RECORD SET:
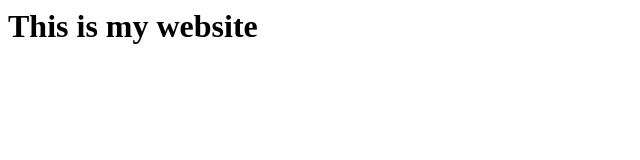
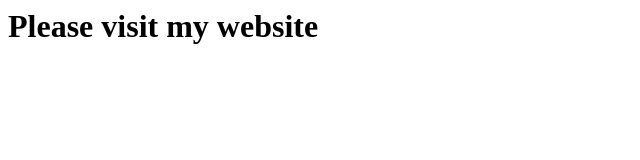
Before and after one commit to swati-zampal/myhtmlproject, a plain HTML site: page index.html in a window 1280 px wide. Shown: the whole page, without its empty margins (0-640 px from the left). Drawn offline with Linux system fonts and the light colour scheme.

Commit message:
second try

```diff
--- a/index.html
+++ b/index.html
@@ -1 +1 @@
-<h1> This is my website </h1>
+<h1>Please visit my website </h1>
```
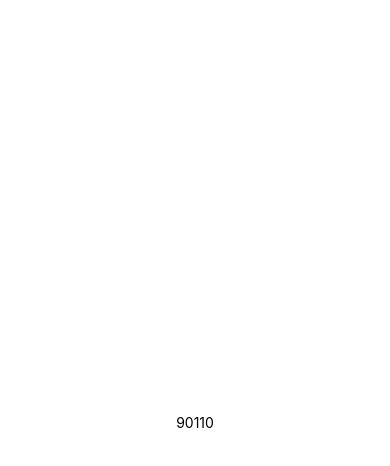
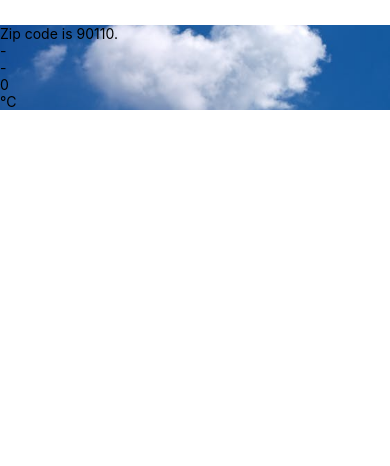
Before and after one commit to gitihm/rn, a React Native app: screen / in a window 390 px wide. Shown: the top 466 px of the page. Built offline with nearby package versions, Linux system fonts and the light colour scheme.

Commit message:
import bg & create forecast.js

```diff
--- /dev/null
+++ b/components/Forecast.js
@@ -0,0 +1,14 @@
+import React from 'react';
+import {Text, View } from 'react-native';
+export default class Forecast extends React.Component {
+    render() {
+        return (
+            <View>
+                <Text>{this.props.main}</Text>
+                <Text>{this.props.description}</Text>
+                <Text>{this.props.temp}</Text>
+                <Text>°C</Text>
+            </View>
+        );
+    }
+}
--- a/components/Weather.js
+++ b/components/Weather.js
@@ -1,23 +1,30 @@
 import React from 'react';
-import { StyleSheet, Text, View } from 'react-native';
+import { StyleSheet, Text, View ,ImageBackground} from 'react-native';
+import Forecast from './Forecast'
 
-export default class App extends React.Component {
+export default class Weather extends React.Component {
+    constructor(props) {
+      super(props);
+      this.state = {
+        forecast: {
+          main: '-', description: '-', temp: 0
+        }
+      }
+    }
 
     render() {
       return (
         <View style={styles.container}>
-            <Text>{this.props.zipCode}</Text>
+          <ImageBackground source={require('./bg.jpeg')} style={styles.backdrop}>
+            <Text>Zip code is {this.props.zipCode}.</Text>
+            <Forecast {...this.state.forecast} />
+          </ImageBackground>
         </View>
-
       );
     }
   }
 
   const styles = StyleSheet.create({
-  container: {
-    flex: 1,
-    backgroundColor: '#fff',
-    alignItems: 'center',
-    justifyContent: 'center',
-  },
+    container: { paddingTop: 25 },
+    backdrop: { width: '100%', height: '100%'},
   });
```
Also changed, not shown: components/bg.jpeg (added). Lines whose indentation alone changed are shown as unchanged.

TASK DETAILS:
Only lines holding the word "Weather" are wanted, so copy each of them from the records above.

OUTPUT BELOW:
--- a/components/Weather.js
+++ b/components/Weather.js
+export default class Weather extends React.Component {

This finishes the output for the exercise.